“I was working a job on location recently and had a complete shutdown due to overstimulation,” Demi commented. “The brand didn’t tell me there’d be loud music, nor were there accommodations made to ensure I had a relatively clear space to shoot the content.”

I’m a neurodivergent content creator, how can I make my life easier?

Regarding managing and creating content, Holly declared you don’t need to film, edit and upload content all in one day – you can split it into multiple days.

“You’re no help to yourself or anyone else if you push yourself and burn yourself out,” she mentioned. “For in-person events, ask the brand as many questions you need to – you’re not a burden to anyone.”

“We’re not afforded the head start that neurotypical people have, so we must stop navigating life like we do,” Demi adds. “We thrive on routine but hate starting one; baby steps it is.”

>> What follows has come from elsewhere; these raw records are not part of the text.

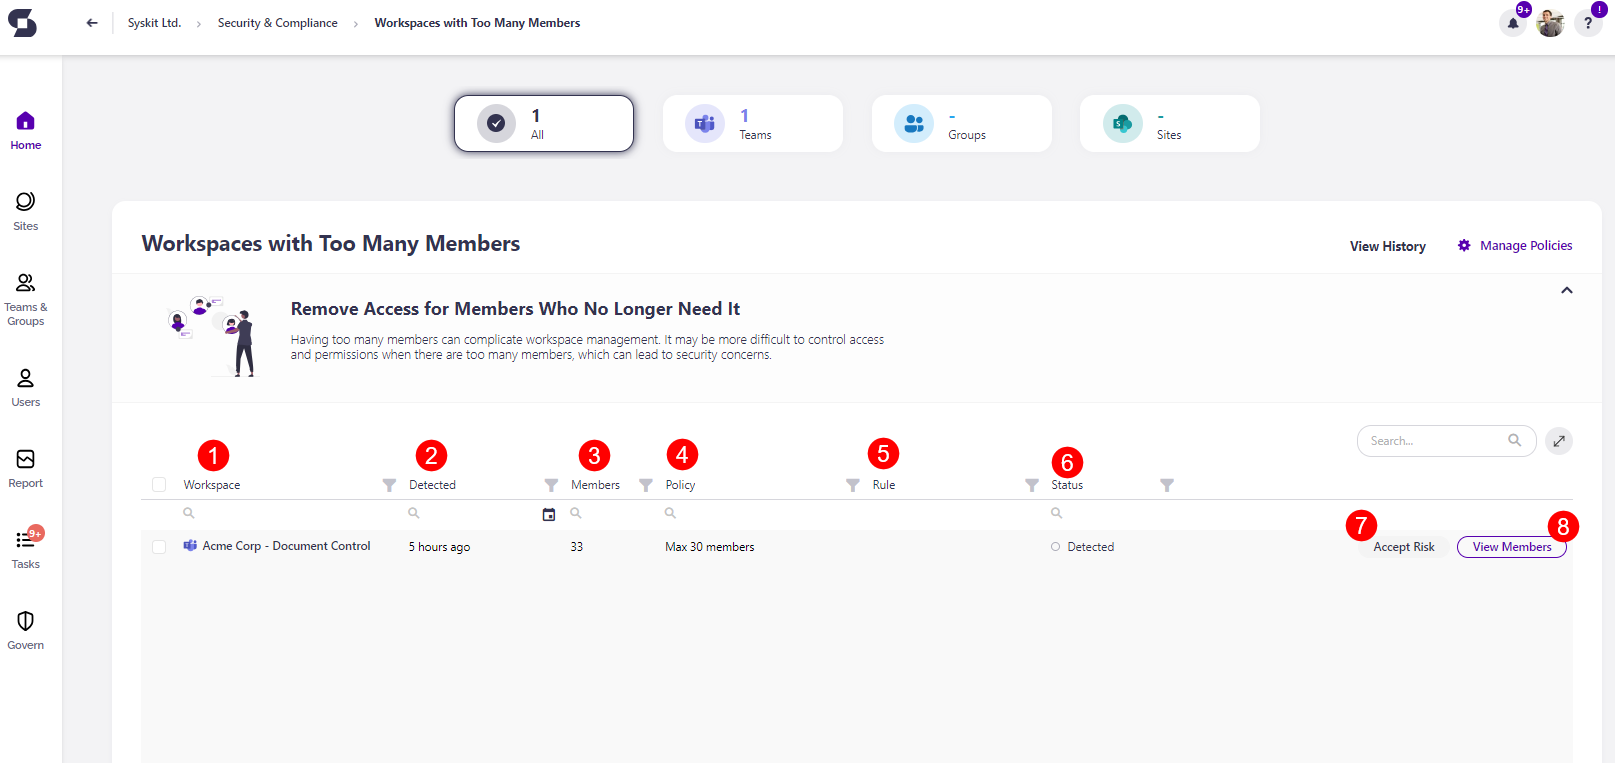
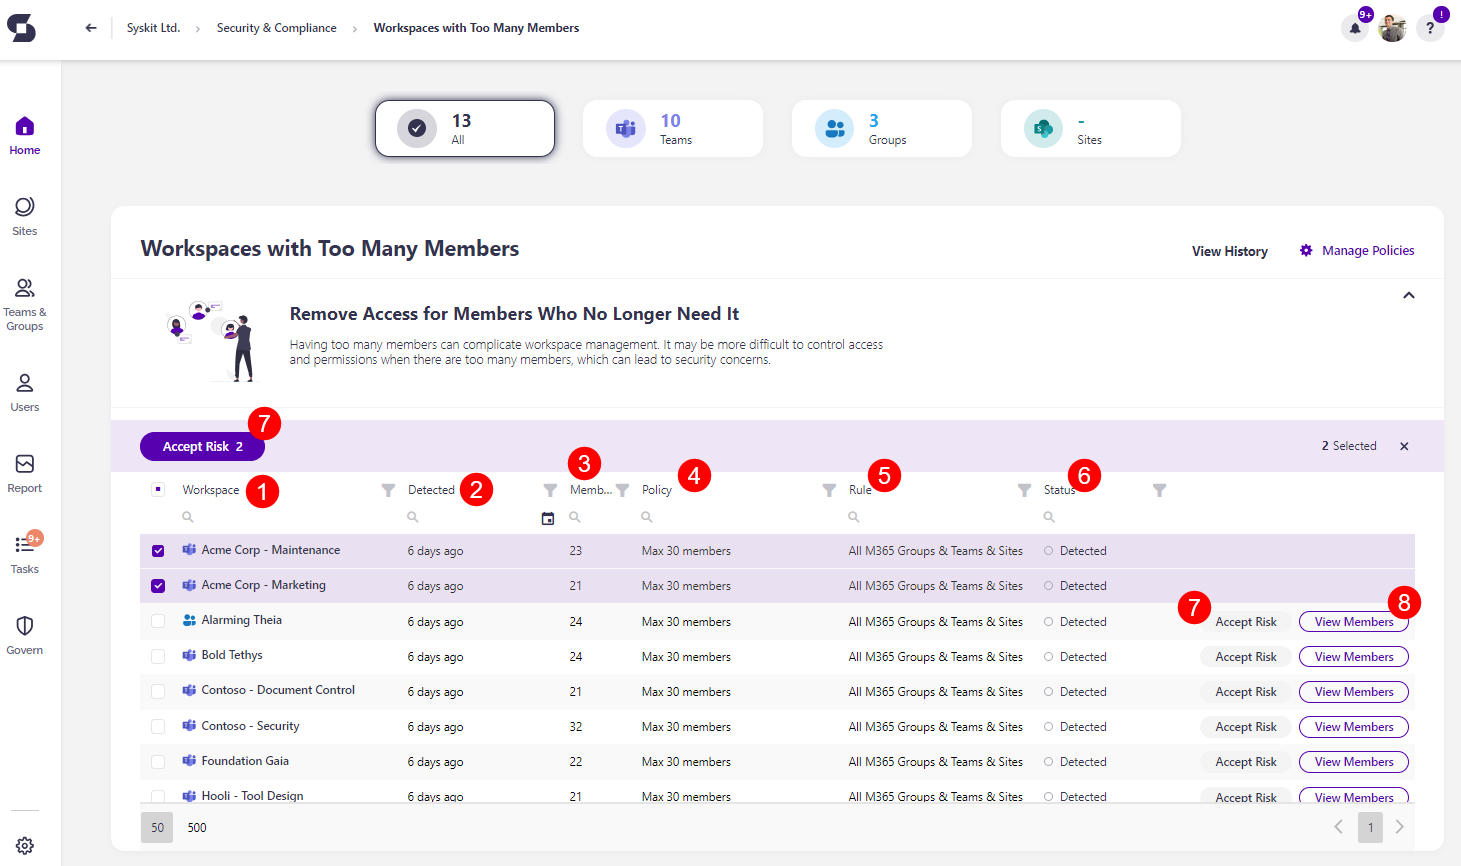
policies updates

diff --git a/governance-and-automation/security-compliance-checks/workspaces-with-too-many-members.md b/governance-and-automation/security-compliance-checks/workspaces-with-too-many-members.md
@@ -28,9 +28,12 @@ The report itself provides information on:
 
 You can complete the following actions for the policy vulnerability:
   * **Accept Risk (7)** - this means you will close the policy vulnerability without making any changes to the current state of the workspace
+    * By selecting multiple workspaces, you can perform the bulk **Accept Risk action (7)**
   * **View Members (8)** - this opens the screen where you can view more details
 
 ![Workspaces with Too Many Members](../../.gitbook/assets/security-compliance-checks-workspaces-too-many-members.png)
+
+## Accept Risk
 
 Clicking the Accept Risk button opens the Accept Risk pop-up. To delay this violation, complete the following:
 
@@ -39,3 +42,17 @@ Clicking the Accept Risk button opens the Accept Risk pop-up. To delay this viol
   * **Click the Accept Risk button (2)** to finalize your decision.
 
 ![Workspaces with Too Many Members - Accept Risk](../../.gitbook/assets/security-compliance-checks-workspaces-too-many-members-accept-risk.png)
+
+
+## View Members
+
+Clicking the View Members button opens the workspace screen that shows a list of all members included in the workspace. 
+
+To remove members that are no longer needed, complete the following:
+
+  * **Select one or more users (1)** that you want to remove from the workspace.
+    * Clicking View Access for any individual user generates the User Access report for that user.
+  * **Click the Remove from Group button (2)** which opens the Remove from Microsoft 365 Group pop-up.
+  * To finalize, **click Remove** on the pop-up and the user is removed from the members list for that workspace. 
+
+![Workspaces with Too Many Members - View Members](../../.gitbook/assets/security-compliance-checks-workspaces-too-many-members-view-members.png)

diff --git a/governance-and-automation/security-compliance-checks/workspaces-with-shadow-users.md b/governance-and-automation/security-compliance-checks/workspaces-with-shadow-users.md
@@ -41,7 +41,7 @@ Clicking the Accept Risk button opens the Accept Risk pop-up. To delay this viol
 ![Workspaces with Shadow Users - Accept Risk Action](../../.gitbook/assets/security-compliance-checks-shadow-users-accept-risk.png)
 
 
-To view and manage the shadow users for this workspace, click the **View Users button**.
+To view and manage the shadow users for this workspace, click the **View Users button** or the **name of the workspace**.
 
 This opens the Remove Access for Shadow users screen, where you can:
 
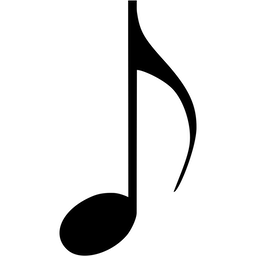
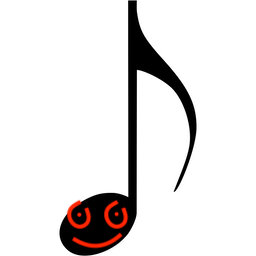
New creatives added, fixed a few bugs

Changed region(s): [[0.25, 0.7812, 0.5, 0.9688]]

diff --git a/cPlusPlus/tree_jump/app.h b/cPlusPlus/tree_jump/app.h
@@ -29,7 +29,7 @@ void app::load_texture(sf::Texture* some_texture,std::string textureFile){
     }
 }
 
-void app::game(sf::RenderWindow& window,sf::View view,sf::View HUD,float VIEW_WIDTH){
+void app::game(sf::RenderWindow& window,sf::View frontview,sf::View backview,float VIEW_WIDTH){
 
     // timers
     float deltaTime {0.0f};
@@ -38,6 +38,12 @@ void app::game(sf::RenderWindow& window,sf::View view,sf::View HUD,float VIEW_WI
     size_t rectsLen {0};
     int i {1};
     sf::Clock clock;
+
+    // Background
+    std::string backFile {"v_assets/background1.jpg"};
+    sf::Texture backTexture;
+    load_texture(&backTexture,backFile);
+    Object* background = new Object(&backTexture,{1500.0f,1500.0f},{0.0f,-100.0f});
 
     // Tree branches
     std::string branchFile {"v_assets/tree.png"};
@@ -62,22 +68,24 @@ void app::game(sf::RenderWindow& window,sf::View view,sf::View HUD,float VIEW_WI
     std::string trunkFile {"v_assets/trunk.png"};
     sf::Texture trunkTexture;
     load_texture(&trunkTexture,trunkFile);
-    Trunk* trunk1 = new Trunk(&trunkTexture,{100.0f,300.0f},{575.0f,800.0f});
-    Trunk* trunk2 = new Trunk(&trunkTexture,{100.0f,300.0f},{585.0f,500.0f});
-    Trunk* trunk3 = new Trunk(&trunkTexture,{100.0f,300.0f},{575.0f,200.0f});
-    Trunk* trunk4 = new Trunk(&trunkTexture,{100.0f,300.0f},{585.0f,-100.0f});
+    Trunk* trunk1 = new Trunk(&trunkTexture,{100.0f,300.0f},{575.0f,1100.0f});
+    Trunk* trunk2 = new Trunk(&trunkTexture,{100.0f,300.0f},{575.0f,800.0f});
+    Trunk* trunk3 = new Trunk(&trunkTexture,{100.0f,300.0f},{585.0f,500.0f});
+    Trunk* trunk4 = new Trunk(&trunkTexture,{100.0f,300.0f},{575.0f,200.0f});
+    Trunk* trunk5 = new Trunk(&trunkTexture,{100.0f,300.0f},{585.0f,-100.0f});
     std::vector<Trunk*> trunks;
     trunks.push_back(trunk1);
     trunks.push_back(trunk2);
     trunks.push_back(trunk3);
     trunks.push_back(trunk4);
+    trunks.push_back(trunk5);
 
     // Music notes
     std::string noteFile {"v_assets/note.png"};
     sf::Texture noteTexture;
     load_texture(&noteTexture,noteFile);
-    Note* note1 = new Note(&noteTexture,{30.0f,50.0f},{700.0f,970.0f});
-    Note* note2 = new Note(&noteTexture,{30.0f,50.0f},{430.0f,770.0f});
+    Note* note1 = new Note(&noteTexture,{45.0f,70.0f},{700.0f,800.0f});
+    Note* note2 = new Note(&noteTexture,{45.0f,70.0f},{550.0f,600.0f});
     std::vector<Note*> notes;
     notes.push_back(note1);
     notes.push_back(note2);
@@ -86,11 +94,11 @@ void app::game(sf::RenderWindow& window,sf::View view,sf::View HUD,float VIEW_WI
     std::string armFile {"v_assets/arm.png"};
     sf::Texture armTexture;
     load_texture(&armTexture,armFile);
-    std::string unicornFile {"v_assets/unicorn.png"};
+    std::string foxFile {"v_assets/fox.png"};
     sf::Texture unicornTexture;
-    load_texture(&unicornTexture,unicornFile);
-    Player* player_arm = new Player(&armTexture,{0.0f,30.0f},{600.0f,1100.0f},900.0f,true);
-    Player* main_player = new Player(&unicornTexture,{100.0f,100.0f},{600.0f,1100.0f},100.0f,false);
+    load_texture(&unicornTexture,foxFile);
+    Player* player_arm = new Player(&armTexture,{0.0f,60.0f},{500.0f,1000.0f},900.0f,true);
+    Player* main_player = new Player(&unicornTexture,{150.0f,190.0f},{500.0f,1000.0f},100.0f,false);
     // Player* player_bird = new Player({50.0f,50.0f},{370.0f,900.0f},500.0f,false);
     std::vector<Player*> players;
     players.push_back(player_arm);
@@ -101,9 +109,10 @@ void app::game(sf::RenderWindow& window,sf::View view,sf::View HUD,float VIEW_WI
 
         deltaTime = clock.restart().asSeconds();
         totalTime += deltaTime;
-        view.setCenter(VIEW_WIDTH/2,main_player->getPosition().y-100.0f);
-        view.setSize(800.0f,800.0f);
-        
+        frontview.setCenter(VIEW_WIDTH/2,main_player->getPosition().y-100.0f);        
+        frontview.setSize(800.0f,800.0f);
+        backview.setCenter(0.0f,(main_player->getPosition().y-1200.0f)*0.1);
+
         // this part handles events related to the actual game window like closing or resizing. 
         sf::Event evnt;
         while(window.pollEvent(evnt)){
@@ -113,23 +122,29 @@ void app::game(sf::RenderWindow& window,sf::View view,sf::View HUD,float VIEW_WI
                 window.close();
                 break;
             case sf::Event::Resized:
-                resizedView(window,view,VIEW_WIDTH);
+                resizedView(window,frontview,VIEW_WIDTH);
                 printf("New window width: %i New window height: %i\n", evnt.size.width, evnt.size.height);
                 break;
             case sf::Event::KeyPressed:
                 if (evnt.key.code == sf::Keyboard::Escape)
                         window.close();
                 if (evnt.key.code == sf::Keyboard::R)
-                    game(window,view,HUD,VIEW_WIDTH);
+                    game(window,frontview,backview,VIEW_WIDTH);
                 break;
             default:
                 break;
             }
         }
-        // handle & draw objects
+        
         window.clear(sf::Color(245,230,230));
-        window.setView(view);
-        Ycoord = view.getCenter().y;
+
+        // set background
+        window.setView(backview);
+        background->Draw(window);
+
+        // handle & draw objects
+        window.setView(frontview);
+        Ycoord = frontview.getCenter().y;
         if (sf::Mouse::isButtonPressed(sf::Mouse::Left)){
             for (auto plr: players){
                 plr->setMouseClickPos(window.mapPixelToCoords(sf::Mouse::getPosition(window)));
@@ -179,11 +194,10 @@ void app::game(sf::RenderWindow& window,sf::View view,sf::View HUD,float VIEW_WI
             };
             note->Draw(window);
         }
-
         // player_bird->BirdMovement(main_player->getPosition(),deltaTime);
         // player_bird->Animate(main_player->getPosition(),totalTime);
         // player_bird->Draw(window);
-
+        
         window.display();
     }
 }

diff --git a/cPlusPlus/tree_jump/player.h b/cPlusPlus/tree_jump/player.h
@@ -98,13 +98,15 @@ void Player::Animate(sf::Vector2f plrPos,float totaltime){
 void Player::Rotate(){
     // Pythagoras theorem to determine angle of shape using trigonometry
     if(arm){
-        float a = mouseClickPos.y-shape.getPosition().y;
-        float b = mouseClickPos.x-shape.getPosition().x;
-        angle = atanf(a/b)*180/PI;
-        if(!clickToRight){
-            angle+=180;
+        if(abs(shape.getSize().x) < 20.0f){
+            float a = mouseClickPos.y-shape.getPosition().y;
+            float b = mouseClickPos.x-shape.getPosition().x;
+            angle = atanf(a/b)*180/PI;
+            if(!clickToRight){
+                angle+=180;
+            }
+            shape.setRotation(angle);
         }
-        shape.setRotation(angle);
     }
 }
 
@@ -145,9 +147,8 @@ void Player::Stop(){
 }
 
 void Player::setMouseClickPos(sf::Vector2f newClick) {
-    mouseClickPos = newClick;
     if(arm){
-        if(shape.getSize().x <= 5.0f){
+        if(abs(shape.getSize().x) <= 20.0f){
             mouseClickPos = newClick;    
         }
     }else{

diff --git a/cPlusPlus/tree_jump/notes.h b/cPlusPlus/tree_jump/notes.h
@@ -27,7 +27,7 @@ Note::Note(sf::Texture* textureFile, sf::Vector2f objectSize, sf::Vector2f posit
     shape.setPosition(position);
     shape.setSize(objectSize);
     shape.setOrigin(objectSize.x/2,objectSize.y/2);
-    shape.setFillColor(sf::Color(255,255,0,255));
+    shape.setFillColor(sf::Color(255,255,255,255));
     shape.setTexture(textureFile);
 }
 
@@ -41,8 +41,8 @@ void Note::Animate(float totalTime){
 }
 
 bool Note::MoveElsewhere(sf::Vector2f plrPos, sf::Vector2f branchPos){
-    if(abs(shape.getPosition().x - plrPos.x) < 75.0f &
-       abs(shape.getPosition().y - plrPos.y) < 75.0f){
+    if(abs(shape.getPosition().x - plrPos.x) < 100.0f &
+       abs(shape.getPosition().y - plrPos.y) < 100.0f){
             shape.setPosition(branchPos.x+90.0f,branchPos.y-5.0f);
             return true;
        }else{

diff --git a/cPlusPlus/tree_jump/object.h b/cPlusPlus/tree_jump/object.h
@@ -10,16 +10,24 @@ class Object {
 private:
     sf::RectangleShape shape;
 public:
-    // Object(sf::Texture* textureFile,sf::Vector2f objectSize, sf::Vector2f position, bool clickable);
     Object(sf::Texture*, sf::Vector2f, sf::Vector2f);
     ~Object();
+    void Draw(sf::RenderWindow&);
 };
 
 Object::Object(sf::Texture* textureFile, sf::Vector2f objectSize, sf::Vector2f position){
-    shape.setOrigin(400.0f,400.0f);
+    shape.setOrigin(objectSize.x/2,objectSize.y/2);
+    shape.setPosition(position);
+    shape.setSize(objectSize);
+    shape.setFillColor(sf::Color(150,100,180,110));
+    shape.setTexture(textureFile);
 }
 
 Object::~Object(){
+}
+
+void Object::Draw(sf::RenderWindow& window){
+    window.draw(shape);
 }
 
 #endif

diff --git a/cPlusPlus/tree_jump/main.cpp b/cPlusPlus/tree_jump/main.cpp
@@ -21,10 +21,10 @@ int main() {
     float SCREEN_HEIGHT {1200.0};
     static const float VIEW_HEIGHT = SCREEN_HEIGHT;
     sf::RenderWindow window(sf::VideoMode(SCREEN_WIDTH,SCREEN_HEIGHT),"Tree jump",sf::Style::Close | sf::Style::Resize);
-    sf::View view(sf::Vector2f(0.0f,0.0f),sf::Vector2f(SCREEN_HEIGHT,SCREEN_WIDTH));
-    sf::View HUD(sf::Vector2f(0.0f,0.0f),sf::Vector2f(SCREEN_HEIGHT,SCREEN_WIDTH));
+    sf::View frontview(sf::Vector2f(0.0f,0.0f),sf::Vector2f(SCREEN_HEIGHT,SCREEN_WIDTH));
+    sf::View backview(sf::Vector2f(0.0f,0.0f),sf::Vector2f(SCREEN_HEIGHT,SCREEN_WIDTH));
 
-    app.game(window,view,HUD,VIEW_HEIGHT);
+    app.game(window,frontview,backview,VIEW_HEIGHT);
 
     return 0;
 }

diff --git a/cPlusPlus/tree_jump/trunk.h b/cPlusPlus/tree_jump/trunk.h
@@ -23,7 +23,7 @@ Trunk::Trunk(sf::Texture* textureFile, sf::Vector2f objectSize, sf::Vector2f pos
     :Object(textureFile,objectSize,position){
     shape.setPosition(position);
     shape.setSize(objectSize);
-    shape.setFillColor(sf::Color(210,105,30,150));
+    shape.setFillColor(sf::Color(190,105,30,255));
     shape.setTexture(textureFile);
 }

She picks one day for each task, that way the guilt can’t paralyse her executive function.

“Don’t go to PR events for purely socialising; you’ll use up all your energy,” she advises.

She also states the benefits of knowing fellow content creators that are going, so you don’t feel alone – as well as having the brand organise travel to alleviate anxieties regarding arrival and departure times.

Local Government Association estimates that around one in seven people (more than 15 percent of people in the UK) are neurodivergent – and chances are some of them (like me) are going to choose a career of being a content creator.

While the role is already difficult in itself, it doesn’t mean we as neurodivergent people should put extra pressure on ourselves or try and fit the mould of a neurotypical person – it’s just impossible.

Instead, it’s time to set ourselves attainable tasks, listen to our bodies, and not put too much pressure on ourselves. Finding suitable adjustments that work for you, and sticking up for yourself will help you on your way to success in this industry – it’s what I do!